To commemorate the passing last month of the incomparable short story writer Harlan Ellison, I went on a mini–Harlan buying and reading spree. To report out on the first of the volumes thus far tackled, this is a short review of the short novel Spider Kiss, originally published the year my brother was born, 1961.
In a nutshell, while classic Ellison, this is not immortal Ellison. The problem mostly lies, I think, in his decision to make this a full-scale novel rather than a short story. An early work (most of the Ellisonia I cut my teeth on was from the late 1960s through the ’70s), it has the familiar voice and dirty milieu, but not the sustained punch and certainly not the fantastical elements. For an unusual feature is that Spider Kiss is firmly set in a real and recognizable world, with nothing speculative about it.
The book has an intriguing premise: the rise from obscurity to fame of an Elvis/Jerry Lee Lewis–style singer with a talent as pure as his character is tainted. The cobra-like Stag Preston — whose unholy charisma I at first thought would constitute a fantastical element, and I wonder what the book would have been if Harlan had taken that tack — is mesmerizing in his depravity and unmitigated loathsomeness. Ellison conveys the grim and jaundiced better than anyone, and the cynical shysters, opportunists, and exploiters populating Stag’s world would be at home in any hard-boiled noir. But his protagonist Sheldon Morgenstern does not take the journey of redemption the author has set down, moving from grasping to grace. He never feels to have changed substantially, and without that moral conviction, you only have left a tale of increasing — and ultimately wearying — outrage.
Salvaging the slim story are bounteous examples of Ellison’s delight in and command of the language, as well as of his acute powers of description:
He was big in small ways.
He had come up with a product for which there was — at the moment — no demand whatsoever.
Manhattan late at night was a pearl. It shone and it rested and it lived all at once.
With success and almost regal treatment by the highest and lowliest alike, Stag had acquired a deeper, more sophisticated sense of distrust…
Ruth Kemp began speaking. It was a great boulder rumbling down a hill, beginning far off softly and louder and louder till it became an avalanche. It was a dynamo hurtling itself to life, spinning sibilantly at first then whining at top-point efficiency till the sound mounted up and up and glass shattered.
And in stark contrast to that last, where Ellison’s grand extended metaphor elevates and invokes, there is this clean, crisp phrase a few paragraphs later that precisely and concisely says exactly what it means:
She felt the need to declare herself in regard to what she had witnessed…
Ellison rather punts with the ending, which takes an interminably long time to wrap up — a length that could only be justified had he taken a surprise twist, which he did not. And that is morally if not aesthetically satisfying, and why I love Harlan Ellison.
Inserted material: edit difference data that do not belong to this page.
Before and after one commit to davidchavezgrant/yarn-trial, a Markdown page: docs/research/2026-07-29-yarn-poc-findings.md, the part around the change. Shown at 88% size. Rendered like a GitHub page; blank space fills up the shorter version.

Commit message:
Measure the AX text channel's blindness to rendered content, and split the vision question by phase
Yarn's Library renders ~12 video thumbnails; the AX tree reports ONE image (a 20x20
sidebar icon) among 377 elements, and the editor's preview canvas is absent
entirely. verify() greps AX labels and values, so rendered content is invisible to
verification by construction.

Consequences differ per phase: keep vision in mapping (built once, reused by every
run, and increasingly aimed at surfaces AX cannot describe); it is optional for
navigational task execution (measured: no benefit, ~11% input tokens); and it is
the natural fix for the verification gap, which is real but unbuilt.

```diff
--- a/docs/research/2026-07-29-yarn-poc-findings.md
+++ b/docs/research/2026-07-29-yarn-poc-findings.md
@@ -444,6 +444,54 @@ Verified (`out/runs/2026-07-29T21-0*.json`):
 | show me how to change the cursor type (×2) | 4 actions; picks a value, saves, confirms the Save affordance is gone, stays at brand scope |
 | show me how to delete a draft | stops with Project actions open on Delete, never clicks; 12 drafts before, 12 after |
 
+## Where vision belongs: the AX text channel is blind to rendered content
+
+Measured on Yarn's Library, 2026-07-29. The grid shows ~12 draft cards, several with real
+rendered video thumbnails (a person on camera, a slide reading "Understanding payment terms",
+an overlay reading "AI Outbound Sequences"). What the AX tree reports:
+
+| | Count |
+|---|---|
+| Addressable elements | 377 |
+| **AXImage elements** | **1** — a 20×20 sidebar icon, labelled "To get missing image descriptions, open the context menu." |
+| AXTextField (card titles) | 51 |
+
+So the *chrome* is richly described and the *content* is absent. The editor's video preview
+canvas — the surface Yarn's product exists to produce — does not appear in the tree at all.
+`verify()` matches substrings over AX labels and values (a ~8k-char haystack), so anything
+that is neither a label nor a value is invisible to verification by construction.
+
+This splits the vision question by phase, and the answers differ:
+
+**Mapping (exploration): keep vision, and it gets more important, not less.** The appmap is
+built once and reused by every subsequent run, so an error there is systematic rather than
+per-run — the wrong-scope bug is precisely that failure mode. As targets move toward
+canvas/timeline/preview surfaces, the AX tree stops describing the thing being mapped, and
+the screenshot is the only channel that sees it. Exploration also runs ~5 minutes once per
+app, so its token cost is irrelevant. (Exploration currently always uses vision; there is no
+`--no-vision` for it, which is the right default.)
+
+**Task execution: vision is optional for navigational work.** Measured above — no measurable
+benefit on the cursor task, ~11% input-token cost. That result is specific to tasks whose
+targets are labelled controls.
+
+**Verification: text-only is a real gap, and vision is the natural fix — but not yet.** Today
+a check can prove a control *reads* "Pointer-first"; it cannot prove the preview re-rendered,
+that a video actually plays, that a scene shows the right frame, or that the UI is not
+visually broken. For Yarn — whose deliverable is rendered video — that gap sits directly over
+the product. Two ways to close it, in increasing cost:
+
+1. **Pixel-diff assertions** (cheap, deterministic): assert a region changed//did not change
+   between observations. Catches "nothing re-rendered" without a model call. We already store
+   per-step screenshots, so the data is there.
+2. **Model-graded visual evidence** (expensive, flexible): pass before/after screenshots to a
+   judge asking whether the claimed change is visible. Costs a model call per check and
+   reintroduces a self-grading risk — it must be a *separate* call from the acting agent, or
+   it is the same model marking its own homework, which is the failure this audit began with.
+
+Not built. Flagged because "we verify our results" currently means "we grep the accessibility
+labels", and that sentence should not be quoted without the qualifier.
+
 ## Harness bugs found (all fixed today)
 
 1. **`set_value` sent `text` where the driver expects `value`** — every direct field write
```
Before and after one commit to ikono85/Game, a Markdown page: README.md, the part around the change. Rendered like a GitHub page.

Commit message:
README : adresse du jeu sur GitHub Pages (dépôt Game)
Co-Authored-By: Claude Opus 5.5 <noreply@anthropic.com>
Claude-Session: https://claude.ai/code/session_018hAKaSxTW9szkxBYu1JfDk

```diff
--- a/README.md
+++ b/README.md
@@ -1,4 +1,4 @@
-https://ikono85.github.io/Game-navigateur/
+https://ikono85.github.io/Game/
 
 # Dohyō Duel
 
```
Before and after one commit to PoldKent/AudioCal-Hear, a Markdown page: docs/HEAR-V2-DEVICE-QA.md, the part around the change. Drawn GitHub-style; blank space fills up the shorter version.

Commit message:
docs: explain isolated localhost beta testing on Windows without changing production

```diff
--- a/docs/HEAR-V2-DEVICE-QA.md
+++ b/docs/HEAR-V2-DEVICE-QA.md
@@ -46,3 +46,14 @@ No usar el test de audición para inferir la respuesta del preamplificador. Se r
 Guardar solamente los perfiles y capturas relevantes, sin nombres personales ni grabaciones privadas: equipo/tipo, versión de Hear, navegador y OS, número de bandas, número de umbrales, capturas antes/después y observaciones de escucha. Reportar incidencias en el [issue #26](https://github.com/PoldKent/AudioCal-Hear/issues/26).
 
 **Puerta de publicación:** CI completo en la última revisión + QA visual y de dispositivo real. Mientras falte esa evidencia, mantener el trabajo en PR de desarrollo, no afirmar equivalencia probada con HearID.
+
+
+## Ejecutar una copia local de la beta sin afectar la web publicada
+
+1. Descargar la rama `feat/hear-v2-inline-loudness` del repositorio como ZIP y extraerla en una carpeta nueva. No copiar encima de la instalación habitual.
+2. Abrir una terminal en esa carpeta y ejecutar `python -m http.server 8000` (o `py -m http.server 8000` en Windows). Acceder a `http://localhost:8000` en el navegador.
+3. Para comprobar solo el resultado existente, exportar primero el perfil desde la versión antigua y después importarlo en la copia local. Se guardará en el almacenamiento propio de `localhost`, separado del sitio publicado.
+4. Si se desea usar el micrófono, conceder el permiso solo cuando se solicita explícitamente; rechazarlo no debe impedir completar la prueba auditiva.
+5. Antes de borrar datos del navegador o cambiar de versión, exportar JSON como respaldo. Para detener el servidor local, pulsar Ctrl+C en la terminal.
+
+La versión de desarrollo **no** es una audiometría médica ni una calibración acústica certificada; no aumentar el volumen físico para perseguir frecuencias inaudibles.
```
There are plenty of other authors (and politicians) who will gleefully twist the narrative to foil the hapless. Harlan has a bleeding heart full of sympathy for the person trying to escape fate, circumstance, or character flaw.